Planning for the Possible
Visionary Planning in Québec and New England
March 28th 2014
Visionary thinking was, in many ways, the foundation of the modern city planning profession. Early planners like Burnham, Olmsted, Tugwell, MacKaye, and others used an emerging suite of analytical tools, reasoning, and design to paint exquisite pictures of what the future could hold: plans that the American Planning Association today celebrates as “landmark”. As the profession has evolved and grown, however, planning has become increasingly ensconced within the routine administrative functions of local government. Somewhere in the middle of the 20th century a concern for predictability, risk avoidance, and conservatism impacted the very heart and soul of planning; we went from planning for the possible to planning for the probable. This conference seeks to redirect the momentum of contemporary city planning back toward a creative exploration of what places could be instead of what they are likely to become.
Hosted by the Department of Urban and Environmental Policy and Planning at Tufts University with funding provided by the Government of Québec and the Government of Canada, the Planning for the Possible Conference will be held at Asean Auditorium at Tufts University on Friday, March 28th, 2014. Free tickets are available here, and are on a RSVP basis.
1 – 1:20
Vice Provost for Research, Diane Souvaine (Tufts University)
1:20 – 2:00
Justin Hollander (Tufts University)
Canadian Counsel General, Patrick Binns
Acting Head of Post for the Québec Government in Boston, Marianne Bonnard
2:00 – 2:45
Keynote address by Julian Agyeman
2:45 – 3:50
Moderated by Michael P. Johnson, PhD. (UMass Boston),
A Discussion of Growth and Contraction in Québec and New England, Featuring
Jon Witten (Tufts University) – Planning Law in the Northeastern United States and the Province of Québec: Est-ce que les plans complets ont un sens juridique?
Johanne Brochu (Université Laval, Québec) – How to grow and still remain small?

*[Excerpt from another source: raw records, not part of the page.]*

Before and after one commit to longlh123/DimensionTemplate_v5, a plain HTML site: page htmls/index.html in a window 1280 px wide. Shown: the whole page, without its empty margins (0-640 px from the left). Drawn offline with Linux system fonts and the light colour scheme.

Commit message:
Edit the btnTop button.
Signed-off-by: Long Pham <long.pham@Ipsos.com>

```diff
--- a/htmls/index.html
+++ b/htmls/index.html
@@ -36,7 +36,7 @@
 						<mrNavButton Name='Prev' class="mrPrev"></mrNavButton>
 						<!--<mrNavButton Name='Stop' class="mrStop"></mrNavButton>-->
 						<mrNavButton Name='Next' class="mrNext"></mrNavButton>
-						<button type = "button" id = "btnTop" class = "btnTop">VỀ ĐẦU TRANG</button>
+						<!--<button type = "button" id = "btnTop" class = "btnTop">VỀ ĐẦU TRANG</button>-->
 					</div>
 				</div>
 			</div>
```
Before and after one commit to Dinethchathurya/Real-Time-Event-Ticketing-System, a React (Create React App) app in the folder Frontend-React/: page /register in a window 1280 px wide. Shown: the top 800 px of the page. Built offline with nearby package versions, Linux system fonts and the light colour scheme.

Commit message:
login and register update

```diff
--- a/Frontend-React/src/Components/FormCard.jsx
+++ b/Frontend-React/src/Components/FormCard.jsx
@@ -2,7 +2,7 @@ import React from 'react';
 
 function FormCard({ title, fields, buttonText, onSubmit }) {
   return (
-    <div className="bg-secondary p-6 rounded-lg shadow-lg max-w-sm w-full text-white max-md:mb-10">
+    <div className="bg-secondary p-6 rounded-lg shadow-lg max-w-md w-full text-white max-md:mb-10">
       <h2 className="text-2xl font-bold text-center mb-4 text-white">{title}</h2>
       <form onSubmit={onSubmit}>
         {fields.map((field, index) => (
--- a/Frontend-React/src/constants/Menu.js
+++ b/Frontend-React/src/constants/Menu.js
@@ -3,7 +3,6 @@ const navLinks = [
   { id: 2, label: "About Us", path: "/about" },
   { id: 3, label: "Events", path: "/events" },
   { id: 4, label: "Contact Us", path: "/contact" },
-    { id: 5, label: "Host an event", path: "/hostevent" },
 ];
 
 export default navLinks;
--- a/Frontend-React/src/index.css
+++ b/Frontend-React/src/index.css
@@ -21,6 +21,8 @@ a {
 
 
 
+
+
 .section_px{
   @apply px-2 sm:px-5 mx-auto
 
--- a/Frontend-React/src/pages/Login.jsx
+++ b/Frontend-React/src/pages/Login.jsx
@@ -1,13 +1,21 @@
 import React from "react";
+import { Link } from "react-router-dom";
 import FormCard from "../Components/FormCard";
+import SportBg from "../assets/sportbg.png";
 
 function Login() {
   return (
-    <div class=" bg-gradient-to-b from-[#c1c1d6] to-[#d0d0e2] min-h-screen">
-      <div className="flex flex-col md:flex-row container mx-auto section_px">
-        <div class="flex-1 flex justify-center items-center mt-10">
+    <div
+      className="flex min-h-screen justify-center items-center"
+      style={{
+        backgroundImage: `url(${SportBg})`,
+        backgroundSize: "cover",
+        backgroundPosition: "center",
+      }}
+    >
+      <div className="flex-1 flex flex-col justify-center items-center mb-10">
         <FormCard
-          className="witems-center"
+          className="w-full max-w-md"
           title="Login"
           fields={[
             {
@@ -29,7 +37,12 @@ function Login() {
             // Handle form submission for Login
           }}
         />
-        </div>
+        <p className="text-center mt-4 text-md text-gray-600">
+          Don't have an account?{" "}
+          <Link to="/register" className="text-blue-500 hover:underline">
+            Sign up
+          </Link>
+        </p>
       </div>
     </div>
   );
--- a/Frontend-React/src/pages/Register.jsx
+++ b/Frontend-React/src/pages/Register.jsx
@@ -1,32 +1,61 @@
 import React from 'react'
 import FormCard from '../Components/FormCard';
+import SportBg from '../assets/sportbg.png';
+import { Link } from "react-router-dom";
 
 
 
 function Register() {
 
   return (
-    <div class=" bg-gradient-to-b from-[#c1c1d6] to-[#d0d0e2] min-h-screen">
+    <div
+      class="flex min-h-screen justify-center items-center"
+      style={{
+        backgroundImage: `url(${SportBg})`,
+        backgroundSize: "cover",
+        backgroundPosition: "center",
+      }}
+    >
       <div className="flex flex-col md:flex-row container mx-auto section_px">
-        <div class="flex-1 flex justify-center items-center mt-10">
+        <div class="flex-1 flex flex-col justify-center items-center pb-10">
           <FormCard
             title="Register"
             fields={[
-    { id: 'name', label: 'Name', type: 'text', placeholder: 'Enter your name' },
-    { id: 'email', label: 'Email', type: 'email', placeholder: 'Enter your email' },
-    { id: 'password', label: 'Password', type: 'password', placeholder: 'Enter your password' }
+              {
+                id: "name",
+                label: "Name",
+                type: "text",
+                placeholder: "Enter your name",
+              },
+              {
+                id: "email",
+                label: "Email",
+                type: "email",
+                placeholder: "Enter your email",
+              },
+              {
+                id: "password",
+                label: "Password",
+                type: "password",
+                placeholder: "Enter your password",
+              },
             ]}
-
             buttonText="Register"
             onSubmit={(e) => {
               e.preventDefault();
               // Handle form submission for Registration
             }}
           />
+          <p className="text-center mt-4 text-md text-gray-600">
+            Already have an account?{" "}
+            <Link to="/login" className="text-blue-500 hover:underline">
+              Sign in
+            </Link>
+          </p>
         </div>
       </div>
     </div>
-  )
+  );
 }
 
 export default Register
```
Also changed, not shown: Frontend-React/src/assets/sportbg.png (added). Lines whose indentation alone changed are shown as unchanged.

A workshop experience in urbanism for rural villages
Justin Hollander (Tufts University) – A Cross-National Comparison of Urban Decline in Québec, Canada and New England, USA.
Penn Loh (Tufts University) – Is a New Economy Possible? Planning for Community Economy in Three Massachusetts Cities
3:50 – 4:20
4:20 – 5:40
Moderated by Heather Boyer, (Island Press),
Visionary Planning and Design in Québec and New England, Featuring
Peter Lowitt (Devens Enterprise Comission) – Devens: Innovation as an Eco Industrial Park
Christine Cousineau and Alan Knight (Tufts University and Université de Montréal) – Urban Highways and Civic Space: Visionary Planning in Boston and Montreal
Ignacio Francisco Campillo (Beaupré et Associés Experts Conseils) – Doing it with less
Nik Luka (McGill University) – In the gutter but looking at the stars: The visionary imperative in contemporary urban design and planning for the Montréal city-region
5:40 – 6:00
Closing Statements by Rosalind Greenstein
Light Dinner provided in Cabot Mezzanine for all attendees